Chinese 1000 Fishing Boat "Armada" Not Headed To Senkaku Islands, Japan Coast Guard Says

Over the past week much has been made over a picture of what appears to be hundreds of Chinese fishing boats which subsequent media plot goalseeking "assured" was headed toward the Senkaku islands.

Turns out this may have been merely wishful sensationalist thinking on behalf of the press. According to JIJI press, information that a large number of Chinese fishing boats are heading for the Senkaku Islands in Okinawa Prefecture is false, the chief of a Japan Coast Guard office in the southern prefecture said Tuesday. "Hiroshi Majima, who heads the 11th Regional Coast Guard Headquarters in Naha, told Okinawa Lieutenant Governor Yoshiyuki Uehara visiting the office that talk of the fishing season's start and the departures of Chinese boats from their ports may have been misunderstood. According to the coast guard headquarters, China's fishing season stops every year in June-September in the East China Sea, where the islands are located. This year, the ban was lifted on Sunday. According to Uehara, Majima told him said that there is no evidence that Chinese fishing boats are gathering near Okinawa. In their meeting, Uehara requested the coast guard ensure the safety of Okinawa fishermen who operate in waters around to the islands."

So while there may be no 21st century Armada event (yet), it still remains to be seen just how Japan will diffuse the Senkaku situation because last we checked China has not agreed to cede what it certainly believes is its sovereign territory. What is worse is that this is merely the first of many such "disputed" incidents. Depending on how Japan resolves the Senkaku issue, many others may and will come knocking. From Kyodo:

Japan at diplomatic standstill amid multiple territorial disputes


While recent headlines have fixated on a flare-up between Japan and China over competing claims to Japanese-controlled islands in the East China Sea, Tokyo also faces major diplomatic challenges in the form of territorial disputes with South Korea and Russia.

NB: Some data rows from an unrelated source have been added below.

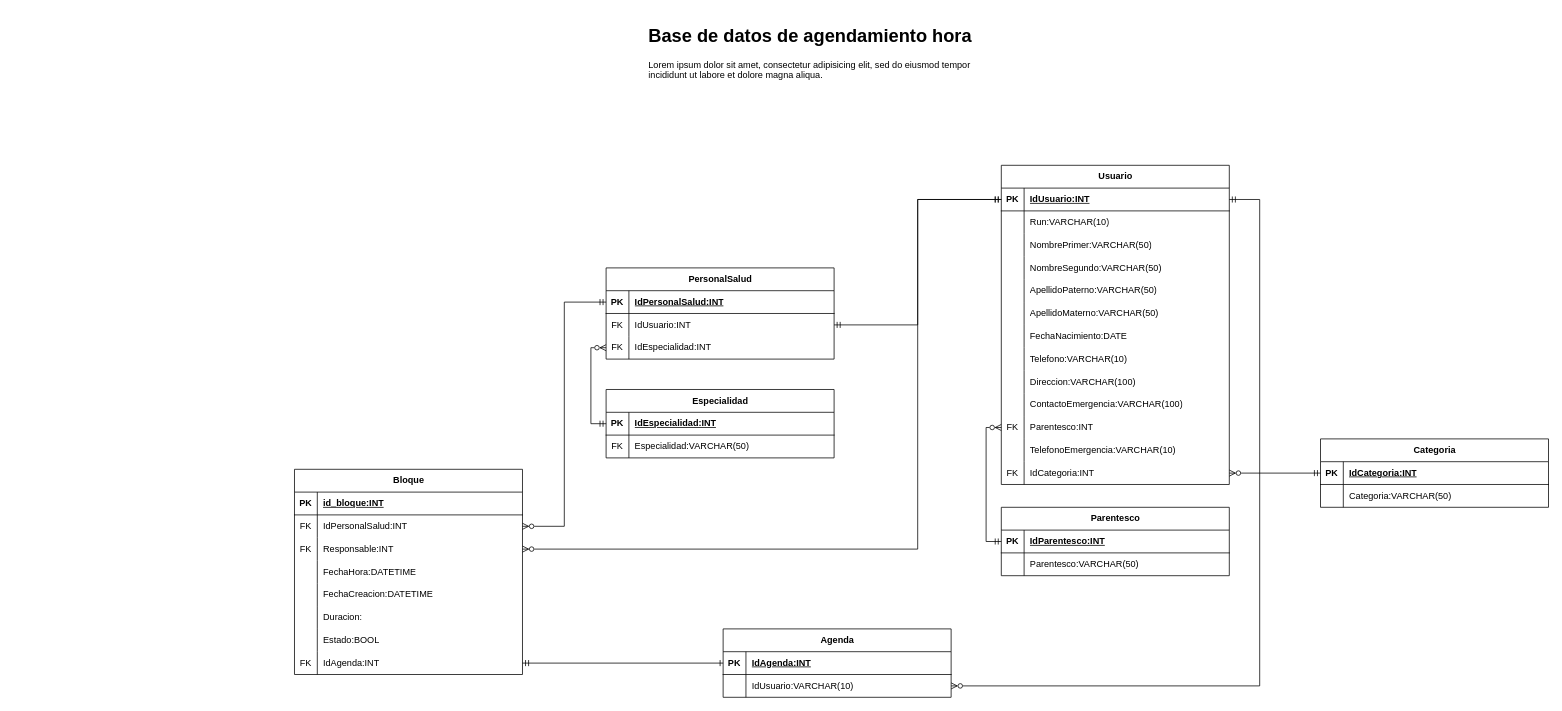
JonaNomas/his-diagram keeps this draw.io diagram as DiagramaDB.drawio. Above is the earlier version. Source tidied: cells renumbered, new cells numbered last; positions are measured from the earlier drawing's top-left corner, leaving out a move shared by most shapes. Both pictures are drawn from the tidied source at 76%, with x=0, y=0 at pixel (294, 21).
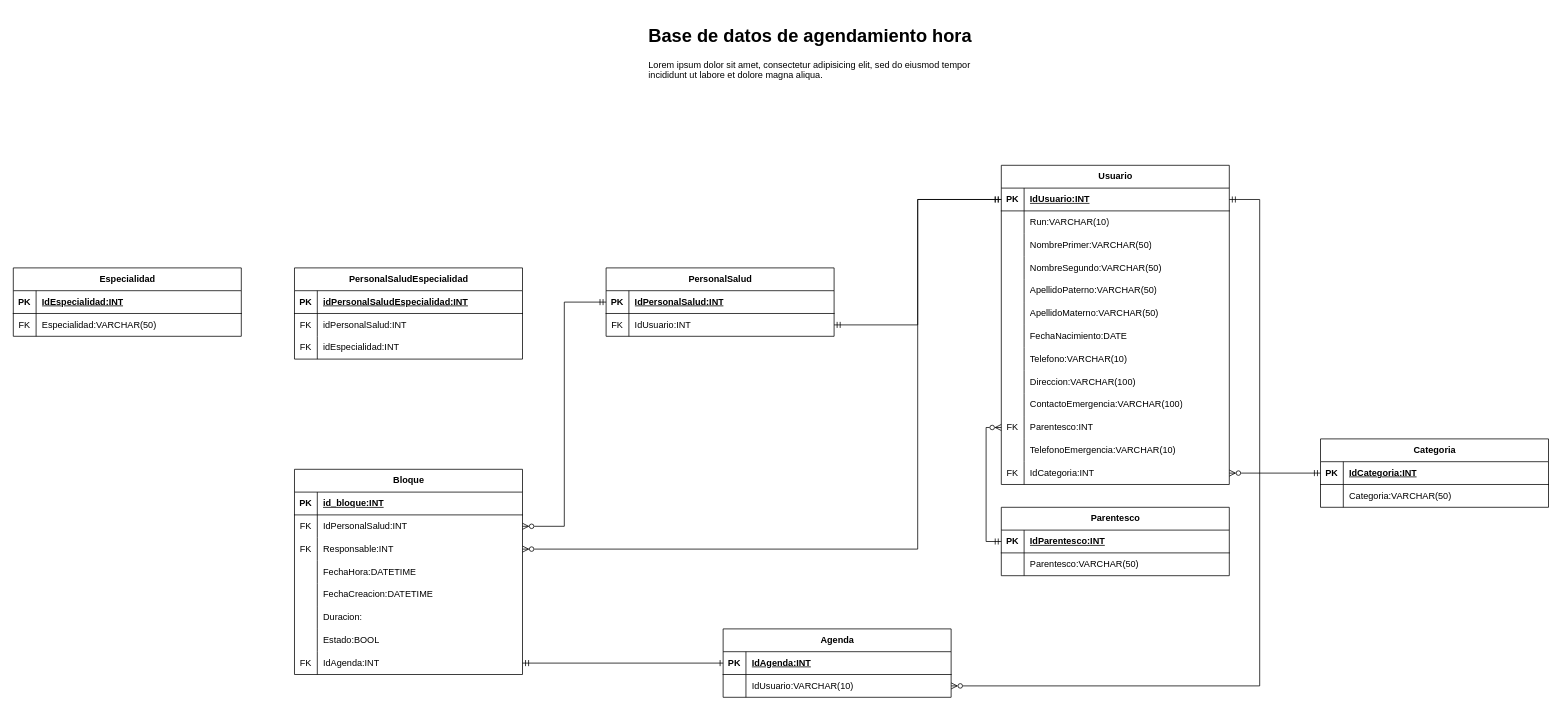
The same diagram, later.

Commit message:
Creando multiples especialidades para los medicos

Unchanged cells that the change refers to:
```xml
<mxCell id="86" style="shape=tableRow;horizontal=0;startSize=0;swimlaneHead=0;swimlaneBody=0;fillColor=none;points=[[0,0.5],[1,0.5]];portConstraint=eastwest;top=0;left=0;right=0;bottom=1;" parent="85" vertex="1">
  <mxGeometry y="30" width="300" height="30" as="geometry" />
</mxCell>
```

Diff of the diagram source:
```diff
@@
     <mxCell id="75" value="PersonalSalud" style="shape=table;startSize=30;childLayout=tableLayout;rowLines=0;fontStyle=1;align=center;html=1;" parent="1" vertex="1">
-      <mxGeometry x="410" y="325" width="300" height="120" as="geometry" />
+      <mxGeometry x="410" y="325" width="300" height="90" as="geometry" />
     </mxCell>
@@
-    <mxCell id="82" style="shape=tableRow;horizontal=0;startSize=0;swimlaneHead=0;swimlaneBody=0;fillColor=none;points=[[0,0.5],[1,0.5]];portConstraint=eastwest;top=0;left=0;right=0;bottom=0;" parent="75" vertex="1">
-      <mxGeometry y="90" width="300" height="30" as="geometry" />
-    </mxCell>
-    <mxCell id="83" value="FK" style="shape=partialRectangle;fillColor=none;top=0;left=0;bottom=0;right=0;overflow=hidden;whiteSpace=wrap;html=1;" parent="82" vertex="1">
-      <mxGeometry width="30" height="30" as="geometry" />
-    </mxCell>
-    <mxCell id="84" value="IdEspecialidad:INT" style="shape=partialRectangle;fillColor=none;top=0;left=0;bottom=0;right=0;align=left;spacingLeft=6;overflow=hidden;whiteSpace=wrap;html=1;" parent="82" vertex="1">
-      <mxGeometry x="30" width="270" height="30" as="geometry" />
-    </mxCell>
     <mxCell id="85" value="Especialidad" style="shape=table;startSize=30;childLayout=tableLayout;rowLines=0;fontStyle=1;align=center;html=1;" parent="1" vertex="1">
-      <mxGeometry x="410" y="485" width="300" height="90" as="geometry" />
+      <mxGeometry x="-370" y="325" width="300" height="90" as="geometry" />
     </mxCell>
@@
-    <mxCell id="93" style="edgeStyle=orthogonalEdgeStyle;rounded=0;jettySize=auto;html=1;exitX=0;exitY=0.5;exitDx=0;exitDy=0;entryX=0;entryY=0.5;entryDx=0;entryDy=0;endArrow=ERmandOne;endFill=0;startArrow=ERzeroToMany;startFill=0;" parent="1" edge="1" source="82" target="86">
-      <mxGeometry relative="1" as="geometry" />
-    </mxCell>
@@
+    <mxCell id="114" value="PersonalSaludEspecialidad" style="shape=table;startSize=30;childLayout=tableLayout;rowLines=0;fontStyle=1;align=center;html=1;" parent="1" vertex="1">
+      <mxGeometry y="325" width="300" height="120" as="geometry" />
+    </mxCell>
+    <mxCell id="115" style="shape=tableRow;horizontal=0;startSize=0;swimlaneHead=0;swimlaneBody=0;fillColor=none;top=0;left=0;right=0;bottom=1;" parent="114" vertex="1">
+      <mxGeometry y="30" width="300" height="30" as="geometry" />
+    </mxCell>
+    <mxCell id="116" value="PK" style="shape=partialRectangle;fillColor=none;top=0;left=0;bottom=0;right=0;fontStyle=1;overflow=hidden;whiteSpace=wrap;html=1;" parent="115" vertex="1">
+      <mxGeometry width="30" height="30" as="geometry" />
+    </mxCell>
+    <mxCell id="117" value="idPersonalSaludEspecialidad:INT" style="shape=partialRectangle;fillColor=none;top=0;left=0;bottom=0;right=0;align=left;spacingLeft=6;fontStyle=5;overflow=hidden;whiteSpace=wrap;html=1;" parent="115" vertex="1">
+      <mxGeometry x="30" width="270" height="30" as="geometry" />
+    </mxCell>
+    <mxCell id="118" style="shape=tableRow;horizontal=0;startSize=0;swimlaneHead=0;swimlaneBody=0;fillColor=none;top=0;left=0;right=0;bottom=0;" parent="114" vertex="1">
+      <mxGeometry y="60" width="300" height="30" as="geometry" />
+    </mxCell>
+    <mxCell id="119" value="FK" style="shape=partialRectangle;fillColor=none;top=0;left=0;bottom=0;right=0;overflow=hidden;whiteSpace=wrap;html=1;" parent="118" vertex="1">
+      <mxGeometry width="30" height="30" as="geometry" />
+    </mxCell>
+    <mxCell id="120" value="idPersonalSalud:INT" style="shape=partialRectangle;fillColor=none;top=0;left=0;bottom=0;right=0;align=left;spacingLeft=6;overflow=hidden;whiteSpace=wrap;html=1;" parent="118" vertex="1">
+      <mxGeometry x="30" width="270" height="30" as="geometry" />
+    </mxCell>
+    <mxCell id="82" style="shape=tableRow;horizontal=0;startSize=0;swimlaneHead=0;swimlaneBody=0;fillColor=none;points=[[0,0.5],[1,0.5]];portConstraint=eastwest;top=0;left=0;right=0;bottom=0;" parent="114" vertex="1">
+      <mxGeometry y="90" width="300" height="30" as="geometry" />
+    </mxCell>
+    <mxCell id="121" value="FK" style="shape=partialRectangle;fillColor=none;top=0;left=0;bottom=0;right=0;overflow=hidden;whiteSpace=wrap;html=1;" parent="82" vertex="1">
+      <mxGeometry width="30" height="30" as="geometry" />
+    </mxCell>
+    <mxCell id="122" value="idEspecialidad:INT" style="shape=partialRectangle;fillColor=none;top=0;left=0;bottom=0;right=0;align=left;spacingLeft=6;overflow=hidden;whiteSpace=wrap;html=1;" parent="82" vertex="1">
+      <mxGeometry x="30" width="270" height="30" as="geometry" />
+    </mxCell>
```
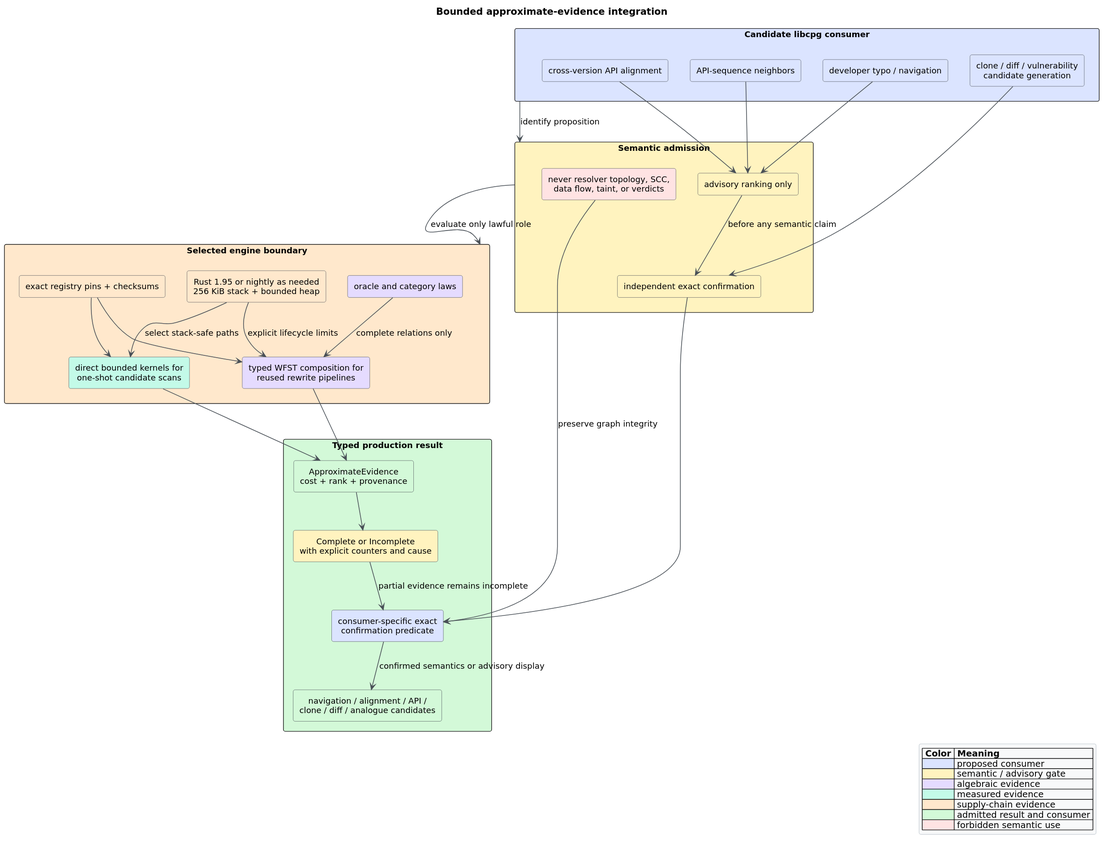
Earlier version of the PlantUML export docs/diagrams/approximate-automata-adoption.svg (vinary-tree/libcpg). Its source is kept beside it as docs/diagrams/approximate-automata-adoption.puml.
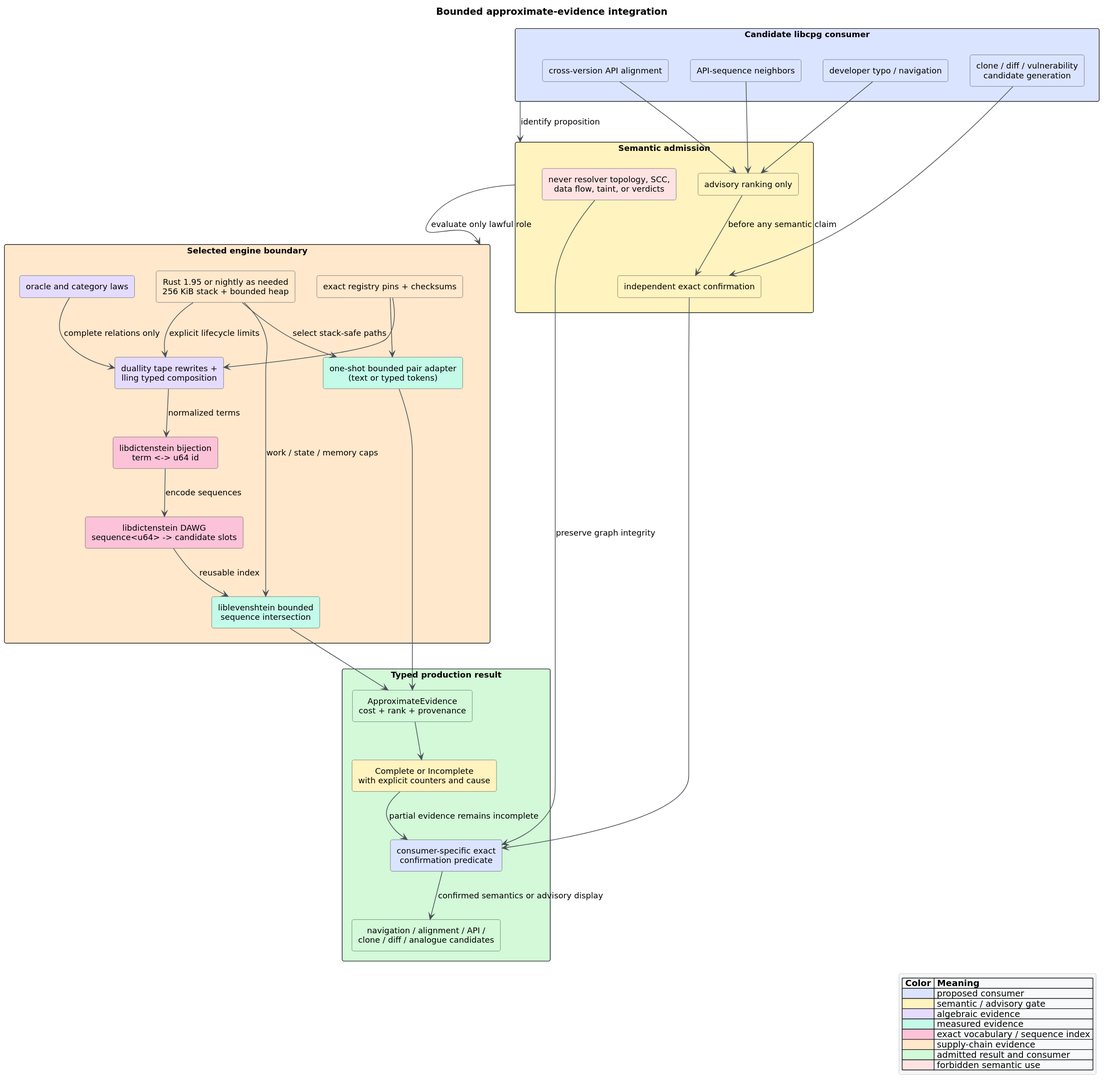
After the change.

Commit message:
docs(approximate): specify structural search boundary

The edit, as a diff of the source:
```diff
@@ -22,8 +22,11 @@
 rectangle "Selected engine boundary" as evidence #FFE8CC {
   component "exact registry pins + checksums" as supply #FFE8CC
   component "oracle and category laws" as laws #E5DBFF
-  component "direct bounded kernels for\none-shot candidate scans" as direct #C3FAE8
-  component "typed WFST composition for\nreused rewrite pipelines" as composed #E5DBFF
+  component "one-shot bounded pair adapter\n(text or typed tokens)" as direct #C3FAE8
+  component "duallity tape rewrites +\nlling typed composition" as composed #E5DBFF
+  component "libdictenstein bijection\nterm <-> u64 id" as vocabulary #FCC2D7
+  component "libdictenstein DAWG\nsequence<u64> -> candidate slots" as dictionary #FCC2D7
+  component "liblevenshtein bounded\nsequence intersection" as distance #C3FAE8
   component "Rust 1.95 or nightly as needed\n256 KiB stack + bounded heap" as resource #FFE8CC
 }
 
@@ -47,7 +50,11 @@
 resource --> direct : select stack-safe paths
 resource --> composed : explicit lifecycle limits
 direct --> result
-composed --> result
+composed --> vocabulary : normalized terms
+vocabulary --> dictionary : encode sequences
+dictionary --> distance : reusable index
+resource --> distance : work / state / memory caps
+distance --> result
 result --> completion
 completion --> exact : partial evidence remains incomplete
 confirm --> exact
@@ -60,6 +67,7 @@
   |<#FFF3BF>| semantic / advisory gate |
   |<#E5DBFF>| algebraic evidence |
   |<#C3FAE8>| measured evidence |
+  |<#FCC2D7>| exact vocabulary / sequence index |
   |<#FFE8CC>| supply-chain evidence |
   |<#D3F9D8>| admitted result and consumer |
   |<#FFE3E3>| forbidden semantic use |
```
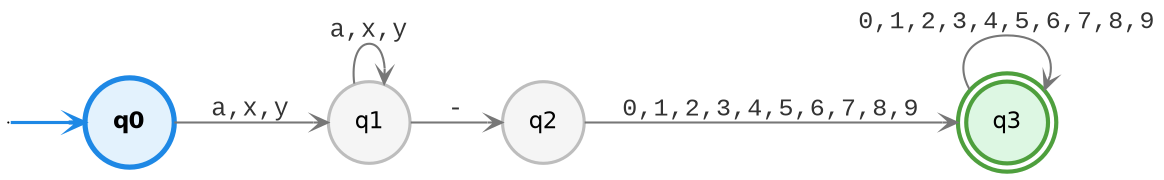
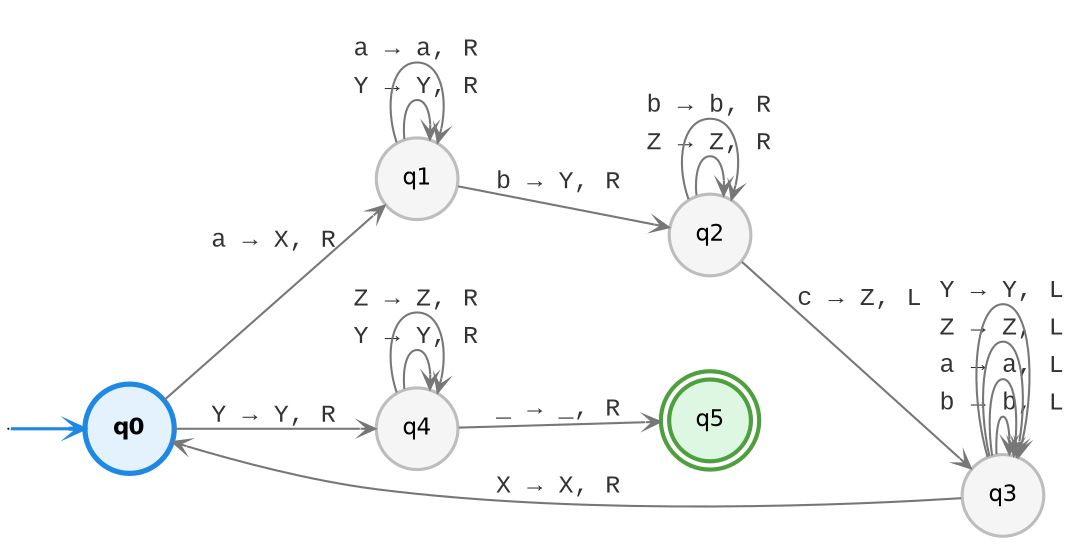
digraph G {
  rankdir=LR;
  size="8,5";
  node [fontname="Helvetica", fontsize=11, margin=0.1];
  edge [arrowsize=0.7, arrowhead=vee, fontname="Courier New", fontsize=12, fontcolor="#333333", color="#777777"];
  qi [shape=point, width=0];
  "q0" [shape=circle, style=filled, fillcolor="#E3F2FD", color="#1E88E5", penwidth=2.5, fontname="Helvetica-Bold"];
  "q1" [shape=circle, style=filled, fillcolor="#F5F5F5", color="#BDBDBD", penwidth=1.5];
  "q2" [shape=circle, style=filled, fillcolor="#F5F5F5", color="#BDBDBD", penwidth=1.5];
-   "q3" [shape=doublecircle, style=filled, fillcolor="#DDF7E3", color="#4E9F3D", penwidth=2];
+   "q3" [shape=circle, style=filled, fillcolor="#F5F5F5", color="#BDBDBD", penwidth=1.5];
+   "q4" [shape=circle, style=filled, fillcolor="#F5F5F5", color="#BDBDBD", penwidth=1.5];
+   "q5" [shape=doublecircle, style=filled, fillcolor="#DDF7E3", color="#4E9F3D", penwidth=2];

  qi -> "q0" [color="#1E88E5", penwidth=1.5];
-   "q0" -> "q1" [label="a,x,y"];
-   "q1" -> "q1" [label="a,x,y"];
-   "q1" -> "q2" [label="-"];
-   "q2" -> "q3" [label="0,1,2,3,4,5,6,7,8,9"];
-   "q3" -> "q3" [label="0,1,2,3,4,5,6,7,8,9"];
+   "q0" -> "q4" [label="Y → Y, R"];
+   "q0" -> "q1" [label="a → X, R"];
+   "q1" -> "q1" [label="Y → Y, R"];
+   "q1" -> "q1" [label="a → a, R"];
+   "q1" -> "q2" [label="b → Y, R"];
+   "q2" -> "q2" [label="Z → Z, R"];
+   "q2" -> "q2" [label="b → b, R"];
+   "q2" -> "q3" [label="c → Z, L"];
+   "q3" -> "q3" [label="b → b, L"];
+   "q3" -> "q3" [label="a → a, L"];
+   "q3" -> "q3" [label="Z → Z, L"];
+   "q3" -> "q0" [label="X → X, R"];
+   "q3" -> "q3" [label="Y → Y, L"];
+   "q4" -> "q4" [label="Y → Y, R"];
+   "q4" -> "q5" [label="_ → _, R"];
+   "q4" -> "q4" [label="Z → Z, R"];
}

As anti-Japan protests erupted across China and Chinese vessels closed in on the Senkaku Islands, Prime Minister Yoshihiko Noda's government appeared stunned by China's fierce reactions to Tokyo's purchase of a major part of the islands from a private Japanese owner.


The Sept. 11 purchase of the islands, known to Chinese as Diaoyu, was "aimed not to cause ripples," a Japanese government source said. "I don't understand why it turned out this way."

All that remains is for Japan to eventually yield to China and in the process invite Russia and Korea to demand more concessions, further impairing Japanese nationalist spirits. As it turns out, being caught between a (literal) rock and 3 hard cases may not have been the best of diplomatic positions for the deflating economy to find itself in. But everything in the name of temporary diversions from what is truly important.